Fans of the Kansas City Chiefs finally got the defensive end acquisition news they were waiting for — it just might not have been the player they had in mind. One day after the Pittsburgh Steelers signed free agent pass-rusher Melvin Ingram, the Chiefs signed veteran defensive end Alex Okafor to a one-year deal.
The appeal of Ingram was his ceiling as a player. He’s 32 years old now, but he’s made the Pro Bowl three times and has two seasons with 10.5 sacks. Meanwhile, Okafor has always been a solid starting-caliber player — but he has never made a Pro Bowl and hasn’t earned more than five sacks in a season since 2014.
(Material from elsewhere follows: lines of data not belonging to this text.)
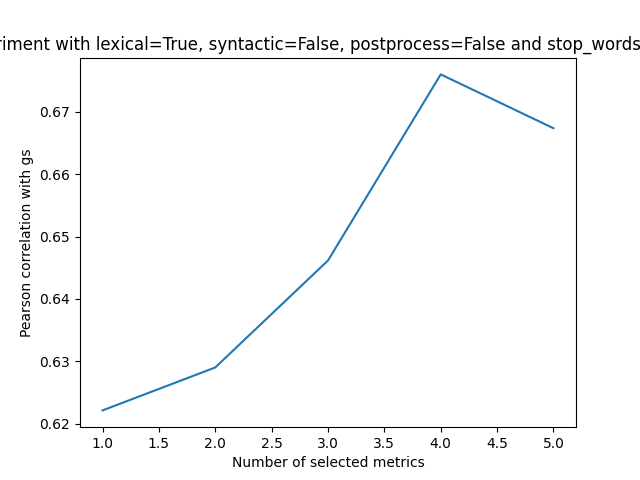
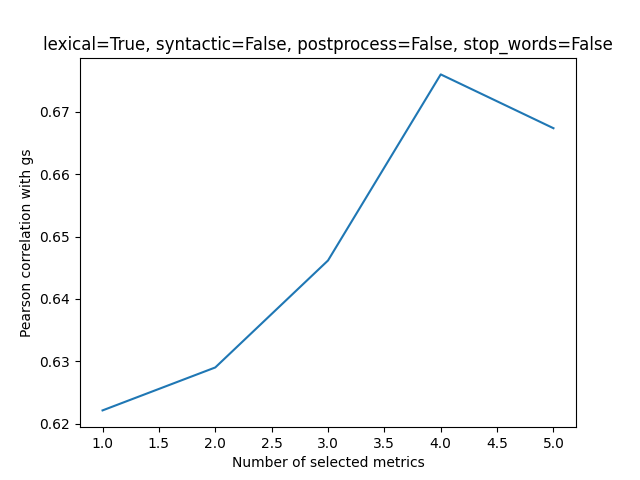
Last code

Changed region(s): [[0.0, 0.0625, 1.0, 0.125]]

diff --git a/project.py b/project.py
@@ -24,7 +24,7 @@ def printTopMetrics(correlations):
 def jacc_sim(list1, list2):
     return 1-jaccard_distance(set(list1), set(list2)) # 1-distance
 
-def sort_metrics(dt_train, metrics):
+def sort_metrics(title, dt_train, metrics):
     metrics = preprocess_metrics(metrics)
 
     correlations = {}
@@ -32,6 +32,12 @@ def sort_metrics(dt_train, metrics):
         correlations[metric] = pearsonr(dt_train['gs'], metrics[metric])[0]
     sorted_c = dict(sorted(correlations.items(), key=operator.itemgetter(1), reverse=True))
     printTopMetrics(sorted_c)
+
+    fig = plt.figure()
+    plt.title(title)
+    plt.ylabel('Individual Pearson correlation with gs')
+    plt.bar(correlations.keys(), correlations.values())
+    fig.savefig(title +'.png')
 
     return sorted_c
 
@@ -90,9 +96,7 @@ def final_experiment():
     model = training_regression(dt_train, X_train)
     test_regression(model, dt_test, X_test_final)
 
-def main_experiment(lexical=False, syntactic=False, postprocess=False, distance='jaccard', stop_words=False):
-    file_object = open(FILE, 'w+')
-
+def main_experiment(file_object, lexical=False, syntactic=False, postprocess=False, distance='jaccard', stop_words=False):
     experiment = f'\nExperiment with lexical={lexical}, syntactic={syntactic}, postprocess={postprocess} and stop_words={stop_words}.'
     print(experiment)
     file_object.write(experiment + '\n')
@@ -100,7 +104,8 @@ def main_experiment(lexical=False, syntactic=False, postprocess=False, distance=
     metrics_train = m.get_metrics(dt_train, lexical=lexical, syntactic=syntactic, distance=distance, stop_words=stop_words)
     metrics_test = m.get_metrics(dt_test, lexical=lexical, syntactic=syntactic, distance=distance, stop_words=stop_words)
 
-    sort_metrics(dt_train, metrics_train)
+    sort_metrics(f'lexical={lexical}, syntactic={syntactic}, postprocess={postprocess}, stop_words={stop_words}', 
+        dt_train, metrics_train)
     metrics_train = preprocess_metrics(metrics_train)
     X = DataFrame.from_dict(metrics_train)
     Y = dt_train['gs']
@@ -127,6 +132,11 @@ def main_experiment(lexical=False, syntactic=False, postprocess=False, distance=
         result = f'\tChosen metrics: {X_train.shape[1]}, Pearson correlation: {p_correlation}'
         print(result)
         file_object.write(result + '\n')
+        final_metrics = ''
+        for idx, metric in enumerate(chosen_metrics[i-1]):
+            if metric:
+                final_metrics = final_metrics + list(metrics_train.keys())[idx] + ', '
+        file_object.write(final_metrics + '\n')
 
     # All metrics
     model = training_regression(dt_train, X)
@@ -136,6 +146,11 @@ def main_experiment(lexical=False, syntactic=False, postprocess=False, distance=
     result = f'\tChosen metrics: {X.shape[1]}, Pearson correlation: {p_correlation}'
     print(result)
     file_object.write(result + '\n')
+    final_metrics = ''
+    for idx, metric in enumerate(chosen_metrics[i]):
+        if metric:
+            final_metrics = final_metrics + list(metrics_train.keys())[idx] + ', '
+    file_object.write(final_metrics + '\n')
 
     max_index = results.index(max(results))
     final_result = f'\nBEST SETUP: {max_index+1} metrics, Correlation={results[max_index]}'
@@ -149,42 +164,35 @@ def main_experiment(lexical=False, syntactic=False, postprocess=False, distance=
     file_object.write(final_metrics + '\n')
 
     fig = plt.figure()
-    plt.title('lexical={lexical}, syntactic={syntactic}, postprocess={postprocess}, stop_words={stop_words}')
+    plt.title(f'lexical={lexical}, syntactic={syntactic}, postprocess={postprocess}, stop_words={stop_words}')
     plt.xlabel('Number of selected metrics')
     plt.ylabel('Pearson correlation with gs')
     plt.plot(range(1,len(results)+1), results)
     fig.savefig(f'plots/lexical={lexical}_syntactic={syntactic}_postprocess={postprocess}_stop_words={stop_words}.png')
 
-    file_object.close()
-
 if __name__ == '__main__':
     if os.path.exists(FILE):
         os.remove(FILE)
 
+    file_object = open(FILE, 'w+')
+
     #final_experiment()
-    main_experiment(lexical=True, syntactic=False, postprocess=False, distance='jaccard', stop_words=False)
-    main_experiment(lexical=True, syntactic=False, postprocess=True, distance='jaccard', stop_words=False)
-    #main_experiment(lexical=True, syntactic=False, postprocess=False, distance='jaro',stop_words=False)
-    #main_experiment(lexical=True, syntactic=False, postprocess=True, distance='jaro', stop_words=False)
-    main_experiment(lexical=True, syntactic=False, postprocess=False, distance='jaccard', stop_words=True)
-    main_experiment(lexical=True, syntactic=False, postprocess=True, distance='jaccard', stop_words=True)
-    #main_experiment(lexical=True, syntactic=False, postprocess=False, distance='jaro',stop_words=True)
-    #main_experiment(lexical=True, syntactic=False, postprocess=True, distance='jaro', stop_words=True)
+    main_experiment(file_object, lexical=True, syntactic=False, postprocess=False, distance='jaccard', stop_words=False)
+    file_object.close()
 
-    main_experiment(lexical=False, syntactic=True, postprocess=False, distance='jaccard', stop_words=False)
-    main_experiment(lexical=False, syntactic=True, postprocess=True, distance='jaccard', stop_words=False)
-    #main_experiment(lexical=False, syntactic=True, postprocess=False, distance='jaro',stop_words=False)
-    #main_experiment(lexical=False, syntactic=True, postprocess=True, distance='jaro', stop_words=False)
-    main_experiment(lexical=False, syntactic=True, postprocess=False, distance='jaccard', stop_words=True)
-    main_experiment(lexical=False, syntactic=True, postprocess=True, distance='jaccard', stop_words=True)
-    #main_experiment(lexical=False, syntactic=True, postprocess=False, distance='jaro',stop_words=True)
-    #main_experiment(lexical=False, syntactic=True, postprocess=True, distance='jaro', stop_words=True)
+    exit()
+    main_experiment(file_object, lexical=True, syntactic=False, postprocess=True, distance='jaccard', stop_words=False)
+    main_experiment(file_object, lexical=True, syntactic=False, postprocess=False, distance='jaccard', stop_words=True)
+    main_experiment(file_object, lexical=True, syntactic=False, postprocess=True, distance='jaccard', stop_words=True)
 
-    main_experiment(lexical=False, syntactic=False, postprocess=False, distance='jaccard', stop_words=False)
-    main_experiment(lexical=False, syntactic=False, postprocess=True, distance='jaccard', stop_words=False)
-    #main_experiment(lexical=False, syntactic=False, postprocess=False, distance='jaro',stop_words=False)
-    #main_experiment(lexical=False, syntactic=False, postprocess=True, distance='jaro', stop_words=False)
-    main_experiment(lexical=False, syntactic=False, postprocess=False, distance='jaccard', stop_words=True)
-    main_experiment(lexical=False, syntactic=False, postprocess=True, distance='jaccard', stop_words=True)
-    #main_experiment(lexical=False, syntactic=False, postprocess=False, distance='jaro',stop_words=True)
-    #main_experiment(lexical=False, syntactic=False, postprocess=True, distance='jaro', stop_words=True)
+    main_experiment(file_object, lexical=False, syntactic=True, postprocess=False, distance='jaccard', stop_words=False)
+    main_experiment(file_object, lexical=False, syntactic=True, postprocess=True, distance='jaccard', stop_words=False)
+    main_experiment(file_object, lexical=False, syntactic=True, postprocess=False, distance='jaccard', stop_words=True)
+    main_experiment(file_object, lexical=False, syntactic=True, postprocess=True, distance='jaccard', stop_words=True)
+    
+    main_experiment(file_object, lexical=False, syntactic=False, postprocess=False, distance='jaccard', stop_words=False)
+    main_experiment(file_object, lexical=False, syntactic=False, postprocess=True, distance='jaccard', stop_words=False)
+    main_experiment(file_object, lexical=False, syntactic=False, postprocess=False, distance='jaccard', stop_words=True)
+    main_experiment(file_object, lexical=False, syntactic=False, postprocess=True, distance='jaccard', stop_words=True)
+    
+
Yet, I believe signing Okafor will benefit the team — maybe even more than a signing of Ingram would have. I’ll make the argument by detailing three ways Okafor can help the Chiefs:
1. Okafor provides much-needed experience at defensive end
Okafor has played eight NFL seasons; he turned 30 years old in February. Excluding starting defensive end Frank Clark, the combination of Taco Charlton, Mike Danna, Joshua Kaindoh, and Tim Ward has five years of legitimate NFL experience. Chris Jones may be a veteran as a defensive tackle, but he has a sliver of in-game experience at defensive end.
One way or another, the Chiefs needed more experience at a position that’s as important as any for a defense. Not only did they get a seasoned veteran, but they also got a player that’s as familiar as any Chiefs player with the defensive system: Okafor initially signed in the same offseason that defensive coordinator Steve Spagnuolo joined the Kansas City coaching staff.
Even though he missed 14 total games over the last two seasons, he played a big chunk of the defense’s snaps when he was healthy. Not only can he be trusted to fill in right away, but he can also aide the younger defensive ends in learning Spagnuolo’s system.
2. He can be effective on all three downs
Before signing Okafor, the Chiefs’ defensive end position primarily consisted of players trusted in certain situations rather than on every single down. Excluding Frank Clark, the edge players are likely to be used as follows:
- Taco Charlton played on third down or in pass-rushing situations.
- Mike Danna was primarily used as an early-down run defender.
- Rookie Joshua Kaindoh has the raw tools to be a situational pass-rusher, but it’d be hard to trust him on run downs this year.
- Tim Ward showed the potential to be a three-down player in Week 17, but it was the only game he’s played in his NFL career so far.
Okafor has been trusted as an early-down edge defender and a pass-rusher on third downs during the last two seasons. In 2020, he had a pressure rate of 9.1% — higher than every Chiefs defensive end beside Charlton. He also led his position in run-stop percentage, a PFF metric that tracks how many of a player’s run defense snaps end in a “failure” for the offense.
I think the biggest part of the Okafor signing is it gives the #Chiefs another experienced, three-down DE. Clark was really the only one that we've seen trusted to play every down rather than be a situational player out there— Ron Kopp Jr. (@Ron_Kopp) July 21, 2021
A couple run stops and QB hits from last yr (#57): pic.twitter.com/dp556Lhgfe
3. He can take the pressure off of inexperienced defensive ends
Before the Okafor signing, the inexperienced defensive ends on the roster were going to put in many high-pressure situations — considering Clark would be the only player with more than a year’s worth of experience in the defense. Even Jones will likely go through a learning process at first.
Okafor gives the coaching staff an option it can be more confident in playing at any given moment. He also allows the other reserve defensive ends to be used on more situationally advantageous snaps rather than be thrown to the fire more than they might be comfortable with right now.
Plus, there is the possibility that Clark misses time for his off-field actions this offseason. If that were to happen, Okafor could likely be relied on more than any other defensive end because of his experience.
It’s a better plan than to throw the green edge defender group into the fire.